### What is required
This exercise asks for a copy of each line in the records below with the word "scores" in it.

Start of Records provided

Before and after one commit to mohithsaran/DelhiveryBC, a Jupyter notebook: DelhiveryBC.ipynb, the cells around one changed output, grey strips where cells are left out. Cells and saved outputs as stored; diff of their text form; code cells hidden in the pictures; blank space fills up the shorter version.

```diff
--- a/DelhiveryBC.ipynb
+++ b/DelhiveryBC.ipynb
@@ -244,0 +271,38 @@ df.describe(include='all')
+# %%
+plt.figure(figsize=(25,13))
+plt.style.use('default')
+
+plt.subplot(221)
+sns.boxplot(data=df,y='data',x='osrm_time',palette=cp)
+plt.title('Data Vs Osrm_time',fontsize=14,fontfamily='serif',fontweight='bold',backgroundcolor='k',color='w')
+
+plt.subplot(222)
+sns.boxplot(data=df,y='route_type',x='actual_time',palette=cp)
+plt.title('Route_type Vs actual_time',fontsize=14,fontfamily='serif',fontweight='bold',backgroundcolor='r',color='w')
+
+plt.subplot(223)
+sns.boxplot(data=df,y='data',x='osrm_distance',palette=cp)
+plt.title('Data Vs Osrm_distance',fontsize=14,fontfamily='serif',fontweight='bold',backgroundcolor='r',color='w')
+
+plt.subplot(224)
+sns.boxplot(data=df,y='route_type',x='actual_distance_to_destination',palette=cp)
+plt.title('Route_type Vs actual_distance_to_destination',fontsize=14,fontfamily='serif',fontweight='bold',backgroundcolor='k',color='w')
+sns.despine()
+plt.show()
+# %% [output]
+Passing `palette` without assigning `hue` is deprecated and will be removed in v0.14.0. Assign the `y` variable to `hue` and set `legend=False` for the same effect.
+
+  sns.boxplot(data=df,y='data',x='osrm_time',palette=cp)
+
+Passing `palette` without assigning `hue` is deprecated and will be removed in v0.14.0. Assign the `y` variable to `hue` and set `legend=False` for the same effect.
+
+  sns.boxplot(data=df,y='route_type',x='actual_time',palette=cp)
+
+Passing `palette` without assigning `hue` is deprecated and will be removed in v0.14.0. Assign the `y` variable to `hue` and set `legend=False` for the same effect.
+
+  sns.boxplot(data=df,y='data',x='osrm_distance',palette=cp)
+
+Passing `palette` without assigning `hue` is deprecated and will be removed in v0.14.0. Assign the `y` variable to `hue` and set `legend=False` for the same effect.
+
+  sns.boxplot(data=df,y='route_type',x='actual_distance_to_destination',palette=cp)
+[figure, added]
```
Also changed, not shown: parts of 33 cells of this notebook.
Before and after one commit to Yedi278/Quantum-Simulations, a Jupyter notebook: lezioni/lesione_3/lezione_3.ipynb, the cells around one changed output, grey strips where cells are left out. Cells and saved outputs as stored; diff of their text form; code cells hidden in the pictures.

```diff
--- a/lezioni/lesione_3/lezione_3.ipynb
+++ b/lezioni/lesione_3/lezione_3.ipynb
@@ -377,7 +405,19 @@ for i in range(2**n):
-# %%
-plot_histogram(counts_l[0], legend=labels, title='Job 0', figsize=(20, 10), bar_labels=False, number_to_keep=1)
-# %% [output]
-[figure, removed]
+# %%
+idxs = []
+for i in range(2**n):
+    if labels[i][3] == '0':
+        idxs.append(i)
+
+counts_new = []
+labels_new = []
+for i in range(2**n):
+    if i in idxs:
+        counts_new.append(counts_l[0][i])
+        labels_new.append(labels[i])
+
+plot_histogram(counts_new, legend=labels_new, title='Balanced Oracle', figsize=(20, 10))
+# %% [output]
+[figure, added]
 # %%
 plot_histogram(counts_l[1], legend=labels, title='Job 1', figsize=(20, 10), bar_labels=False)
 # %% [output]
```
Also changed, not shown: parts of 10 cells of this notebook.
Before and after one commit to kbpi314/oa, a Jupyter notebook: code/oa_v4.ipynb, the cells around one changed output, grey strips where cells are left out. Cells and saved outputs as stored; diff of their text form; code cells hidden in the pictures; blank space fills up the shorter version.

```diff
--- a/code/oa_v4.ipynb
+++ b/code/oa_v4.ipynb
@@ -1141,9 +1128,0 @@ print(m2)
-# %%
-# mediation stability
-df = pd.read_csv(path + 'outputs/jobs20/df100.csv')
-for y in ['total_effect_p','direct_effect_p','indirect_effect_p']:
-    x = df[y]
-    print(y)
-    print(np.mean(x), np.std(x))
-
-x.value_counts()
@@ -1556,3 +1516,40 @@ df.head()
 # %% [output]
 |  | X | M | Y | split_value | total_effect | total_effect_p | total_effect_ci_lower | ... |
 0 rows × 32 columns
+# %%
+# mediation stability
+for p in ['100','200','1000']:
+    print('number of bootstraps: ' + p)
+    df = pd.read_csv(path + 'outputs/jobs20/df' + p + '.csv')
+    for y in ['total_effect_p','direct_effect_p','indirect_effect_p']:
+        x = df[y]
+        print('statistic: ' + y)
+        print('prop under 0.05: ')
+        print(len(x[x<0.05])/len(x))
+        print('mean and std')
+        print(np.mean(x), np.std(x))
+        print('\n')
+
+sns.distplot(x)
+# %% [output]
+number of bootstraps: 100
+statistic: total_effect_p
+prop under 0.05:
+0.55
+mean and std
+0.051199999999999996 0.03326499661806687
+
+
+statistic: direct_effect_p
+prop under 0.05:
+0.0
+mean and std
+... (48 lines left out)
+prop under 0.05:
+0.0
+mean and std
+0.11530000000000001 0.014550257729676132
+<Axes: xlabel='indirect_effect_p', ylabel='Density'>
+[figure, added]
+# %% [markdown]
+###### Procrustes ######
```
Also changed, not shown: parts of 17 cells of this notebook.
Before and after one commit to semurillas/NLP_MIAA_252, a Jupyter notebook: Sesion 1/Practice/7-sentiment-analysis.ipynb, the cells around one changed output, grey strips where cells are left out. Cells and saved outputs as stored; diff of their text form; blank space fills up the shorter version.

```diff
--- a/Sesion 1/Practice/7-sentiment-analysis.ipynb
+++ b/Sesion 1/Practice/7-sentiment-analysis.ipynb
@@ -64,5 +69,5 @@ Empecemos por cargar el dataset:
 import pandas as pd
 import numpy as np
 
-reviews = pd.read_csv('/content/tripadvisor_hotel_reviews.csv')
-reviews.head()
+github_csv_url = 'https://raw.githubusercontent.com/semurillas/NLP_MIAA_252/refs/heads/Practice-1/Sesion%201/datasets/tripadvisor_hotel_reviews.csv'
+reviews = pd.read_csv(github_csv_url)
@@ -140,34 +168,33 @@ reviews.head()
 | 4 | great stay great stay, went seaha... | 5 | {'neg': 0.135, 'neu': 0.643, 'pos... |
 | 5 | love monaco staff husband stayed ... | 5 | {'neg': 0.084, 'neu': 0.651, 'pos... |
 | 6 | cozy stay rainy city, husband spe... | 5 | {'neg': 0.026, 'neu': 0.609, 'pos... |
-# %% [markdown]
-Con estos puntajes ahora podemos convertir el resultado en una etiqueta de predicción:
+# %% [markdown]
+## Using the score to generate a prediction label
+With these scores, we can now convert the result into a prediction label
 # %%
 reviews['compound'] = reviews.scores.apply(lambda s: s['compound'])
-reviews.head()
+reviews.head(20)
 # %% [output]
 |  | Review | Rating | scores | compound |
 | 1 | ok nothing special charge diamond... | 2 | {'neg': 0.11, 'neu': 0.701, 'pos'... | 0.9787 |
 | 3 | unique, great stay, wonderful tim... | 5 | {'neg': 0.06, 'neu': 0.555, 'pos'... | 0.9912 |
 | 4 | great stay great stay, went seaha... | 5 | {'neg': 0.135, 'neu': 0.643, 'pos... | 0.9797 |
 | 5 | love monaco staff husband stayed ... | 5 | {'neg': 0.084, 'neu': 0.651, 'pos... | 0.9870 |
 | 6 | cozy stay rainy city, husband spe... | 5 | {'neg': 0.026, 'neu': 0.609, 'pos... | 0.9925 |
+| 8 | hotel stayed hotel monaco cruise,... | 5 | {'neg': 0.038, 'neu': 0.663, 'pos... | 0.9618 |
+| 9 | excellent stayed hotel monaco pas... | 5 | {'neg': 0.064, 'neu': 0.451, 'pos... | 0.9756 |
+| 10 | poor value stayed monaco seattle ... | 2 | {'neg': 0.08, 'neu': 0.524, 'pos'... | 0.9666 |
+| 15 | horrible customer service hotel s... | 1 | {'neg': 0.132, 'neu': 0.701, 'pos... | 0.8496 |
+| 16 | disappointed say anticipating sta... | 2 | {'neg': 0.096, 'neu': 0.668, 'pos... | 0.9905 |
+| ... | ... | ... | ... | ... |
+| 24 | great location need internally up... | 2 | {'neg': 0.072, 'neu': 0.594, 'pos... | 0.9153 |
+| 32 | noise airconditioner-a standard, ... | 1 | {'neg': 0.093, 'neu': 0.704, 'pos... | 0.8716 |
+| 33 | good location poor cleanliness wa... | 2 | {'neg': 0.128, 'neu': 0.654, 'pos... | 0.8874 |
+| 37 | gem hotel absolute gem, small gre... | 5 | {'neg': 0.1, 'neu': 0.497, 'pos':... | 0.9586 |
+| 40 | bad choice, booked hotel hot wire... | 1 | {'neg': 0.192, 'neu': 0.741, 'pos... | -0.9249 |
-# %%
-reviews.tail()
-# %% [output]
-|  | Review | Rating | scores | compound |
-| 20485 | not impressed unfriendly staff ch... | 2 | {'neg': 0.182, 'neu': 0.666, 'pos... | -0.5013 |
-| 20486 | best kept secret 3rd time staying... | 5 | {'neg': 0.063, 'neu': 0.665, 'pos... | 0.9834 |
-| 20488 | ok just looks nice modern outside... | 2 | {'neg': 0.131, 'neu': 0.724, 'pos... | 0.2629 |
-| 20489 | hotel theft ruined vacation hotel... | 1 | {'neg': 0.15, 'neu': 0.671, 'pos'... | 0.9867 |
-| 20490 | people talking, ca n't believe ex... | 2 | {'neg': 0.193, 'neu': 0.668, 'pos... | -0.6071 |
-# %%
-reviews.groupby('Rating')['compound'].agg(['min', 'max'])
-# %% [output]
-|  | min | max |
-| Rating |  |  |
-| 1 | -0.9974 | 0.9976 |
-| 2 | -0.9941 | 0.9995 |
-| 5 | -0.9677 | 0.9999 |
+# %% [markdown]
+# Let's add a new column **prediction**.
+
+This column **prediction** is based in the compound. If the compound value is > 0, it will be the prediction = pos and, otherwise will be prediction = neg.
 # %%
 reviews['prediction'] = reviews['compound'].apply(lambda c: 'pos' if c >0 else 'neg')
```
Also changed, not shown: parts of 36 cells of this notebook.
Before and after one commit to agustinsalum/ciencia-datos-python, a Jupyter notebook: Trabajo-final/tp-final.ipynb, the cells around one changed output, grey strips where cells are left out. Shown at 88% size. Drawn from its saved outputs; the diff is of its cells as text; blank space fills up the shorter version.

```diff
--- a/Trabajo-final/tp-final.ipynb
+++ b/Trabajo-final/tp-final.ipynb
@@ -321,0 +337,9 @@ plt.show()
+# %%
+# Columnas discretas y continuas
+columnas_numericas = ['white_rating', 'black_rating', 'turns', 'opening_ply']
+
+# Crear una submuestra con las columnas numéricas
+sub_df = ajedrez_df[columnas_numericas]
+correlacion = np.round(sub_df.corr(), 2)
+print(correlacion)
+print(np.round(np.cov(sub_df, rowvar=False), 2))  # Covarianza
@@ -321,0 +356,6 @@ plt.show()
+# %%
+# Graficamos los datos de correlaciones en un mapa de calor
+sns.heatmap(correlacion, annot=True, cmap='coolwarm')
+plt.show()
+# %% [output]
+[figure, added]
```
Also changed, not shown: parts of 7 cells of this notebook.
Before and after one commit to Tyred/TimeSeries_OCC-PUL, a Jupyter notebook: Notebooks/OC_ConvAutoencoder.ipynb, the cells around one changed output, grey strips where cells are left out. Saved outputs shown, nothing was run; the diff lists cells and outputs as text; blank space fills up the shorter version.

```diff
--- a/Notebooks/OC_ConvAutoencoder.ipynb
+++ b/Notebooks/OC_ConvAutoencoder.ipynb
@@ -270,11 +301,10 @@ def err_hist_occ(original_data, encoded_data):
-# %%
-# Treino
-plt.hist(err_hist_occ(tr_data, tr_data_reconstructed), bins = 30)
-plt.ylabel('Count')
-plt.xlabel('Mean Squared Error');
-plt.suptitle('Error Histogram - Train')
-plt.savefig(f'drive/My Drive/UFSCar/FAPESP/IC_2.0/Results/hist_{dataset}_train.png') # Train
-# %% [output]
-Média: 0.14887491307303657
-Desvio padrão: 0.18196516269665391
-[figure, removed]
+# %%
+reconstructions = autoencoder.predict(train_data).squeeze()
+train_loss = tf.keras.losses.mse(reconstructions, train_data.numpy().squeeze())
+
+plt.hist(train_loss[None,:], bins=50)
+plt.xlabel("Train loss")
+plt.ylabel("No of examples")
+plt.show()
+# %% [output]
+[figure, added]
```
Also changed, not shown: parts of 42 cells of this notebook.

End of Records provided

### Output of the task
+With these scores, we can now convert the result into a prediction label
 reviews['compound'] = reviews.scores.apply(lambda s: s['compound'])
 |  | Review | Rating | scores | compound |
-|  | Review | Rating | scores | compound |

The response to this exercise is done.